Jayavarman VII was a valiant leader during his 30-year reign and scenes of his successful naval battles can be admired today on engravings in the Angkorian Bayon and Banteay Chhmar temples.

This king’s legacy is not only one of war and conquest but more one of spirituality and public work. Indeed, Jayavarman VII held a great and unusual devotion to Buddhism unlike rulers before him. He is credited with being of the ones who caused a shift of faith from Hinduism (the main religion of the time) to Buddhism in Cambodia. As such, he wanted to alleviate the suffering of his people and build 102 hospitals and 121 rest houses for travelers which for the time required an outstanding workforce.

He was also a great builder. After the new capital Angkor Thom he went on to construct two of Cambodia’s most spectacular temples, Ta Prom and the official state Buddhist temple the Bayon.

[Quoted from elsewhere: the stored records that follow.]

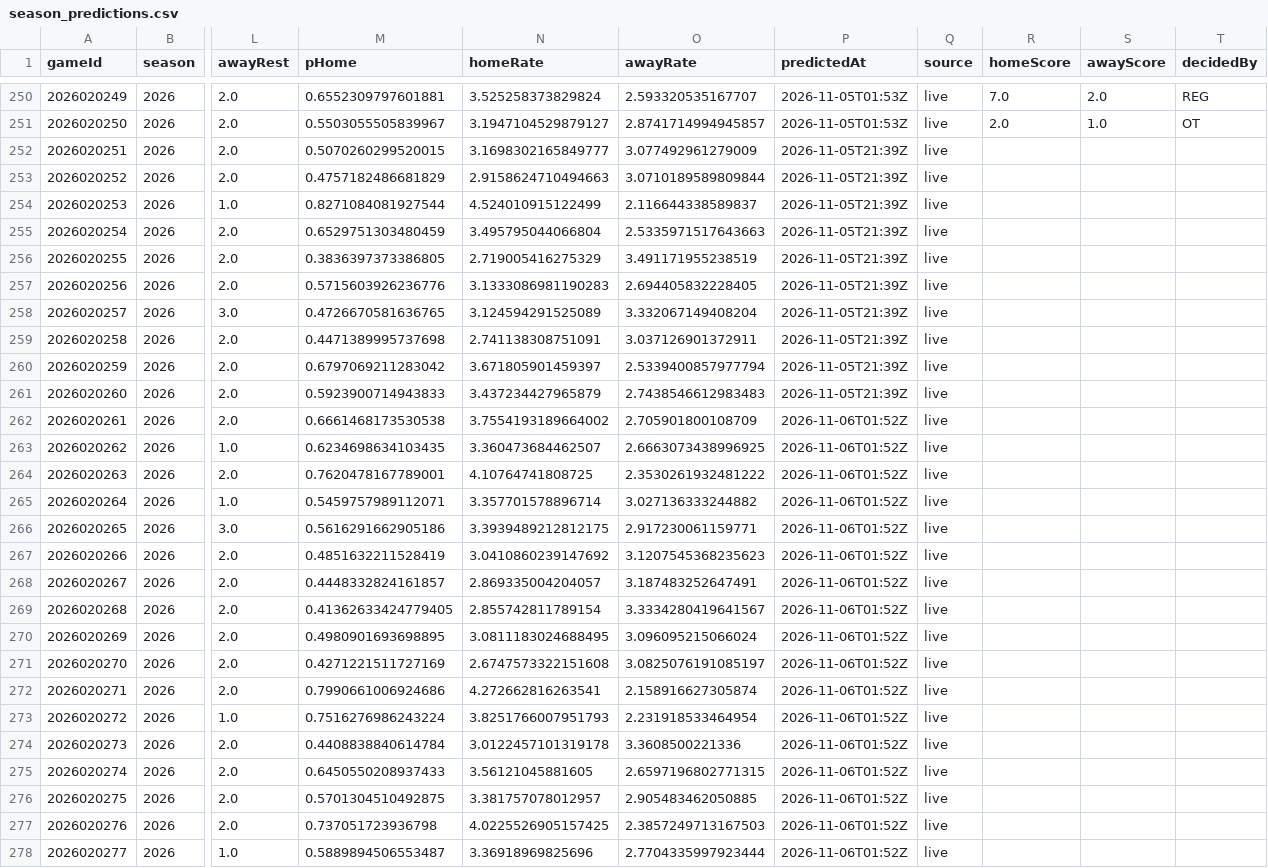
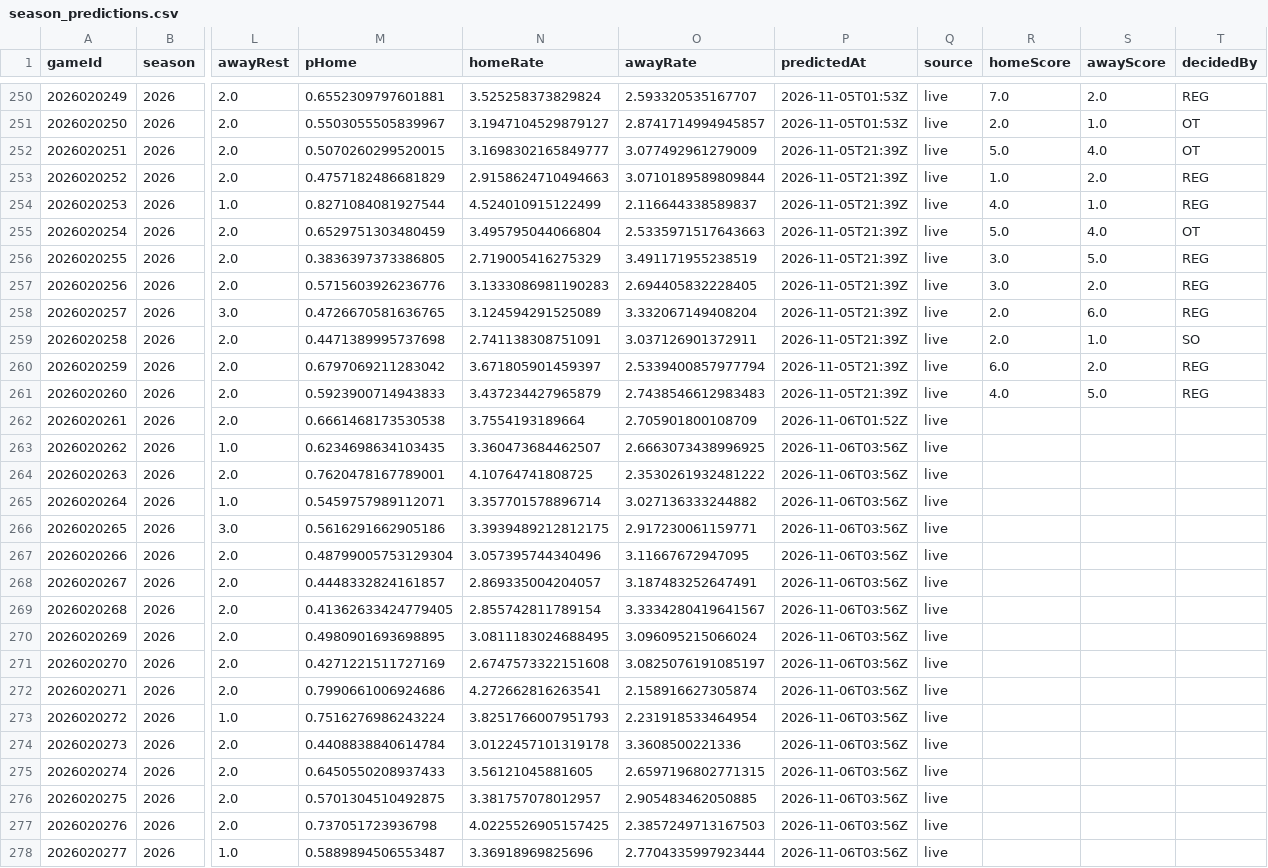
Before and after one commit to brgilly16/NHL-Prediction-Model, a CSV file: data/gamemodel/season_predictions.csv, drawn as a sheet; only a part is shown, gaps mark what is left out; the diff covers the shown part only; the diff names each change by its address in the sheet, - before the commit and + after, or states it on an @@ line.

```diff
--- a/data/gamemodel/season_predictions.csv
+++ b/data/gamemodel/season_predictions.csv
-R252 (homeScore): (empty)
+R252 (homeScore): 5.0
-S252 (awayScore): (empty)
+S252 (awayScore): 4.0
-T252 (decidedBy): (empty)
+T252 (decidedBy): OT
-R253 (homeScore): (empty)
+R253 (homeScore): 1.0
-S253 (awayScore): (empty)
+S253 (awayScore): 2.0
-T253:T254 (decidedBy): (empty)
+T253:T254 (decidedBy): REG
-R254 (homeScore): (empty)
+R254 (homeScore): 4.0
-S254 (awayScore): (empty)
+S254 (awayScore): 1.0
-R255 (homeScore): (empty)
+R255 (homeScore): 5.0
-S255 (awayScore): (empty)
+S255 (awayScore): 4.0
-T255 (decidedBy): (empty)
+T255 (decidedBy): OT
-R256:R257 (homeScore): (empty)
+R256:R257 (homeScore): 3.0
-S256 (awayScore): (empty)
+S256 (awayScore): 5.0
-T256:T258 (decidedBy): (empty)
+T256:T258 (decidedBy): REG
-S257 (awayScore): (empty)
+S257 (awayScore): 2.0
-R258:R259 (homeScore): (empty)
+R258:R259 (homeScore): 2.0
-S258 (awayScore): (empty)
+S258 (awayScore): 6.0
-S259 (awayScore): (empty)
+S259 (awayScore): 1.0
-T259 (decidedBy): (empty)
+T259 (decidedBy): SO
-R260 (homeScore): (empty)
+R260 (homeScore): 6.0
-S260 (awayScore): (empty)
+S260 (awayScore): 2.0
-T260:T261 (decidedBy): (empty)
+T260:T261 (decidedBy): REG
-R261 (homeScore): (empty)
+R261 (homeScore): 4.0
-S261 (awayScore): (empty)
+S261 (awayScore): 5.0
-N262 (homeRate): 3.7554193189664002
+N262 (homeRate): 3.7554193189664
-P263:P278 (predictedAt): 2026-11-06T01:52Z
+P263:P278 (predictedAt): 2026-11-06T03:56Z
-M267 (pHome): 0.4851632211528419
+M267 (pHome): 0.48799005753129304
-N267 (homeRate): 3.0410860239147692
+N267 (homeRate): 3.057395744340496
-O267 (awayRate): 3.1207545368235623
+O267 (awayRate): 3.11667672947095
```
Also changed, not shown: 84 edited cells elsewhere in this file.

It is believed that the massive Buddha faces depicted on the four sides of the Bayon towers are of Jayavarman’s, and that the enigmatic smile on their faces – which is every bit as captivating as that of the Mona Lisa – is none other than the serene smile of the benign monarch.

The same smiles can be found in the friendly and hospitable Cambodians, and mostly of the crew on board Jayavarman

Read all about our Jayavarman vessel here.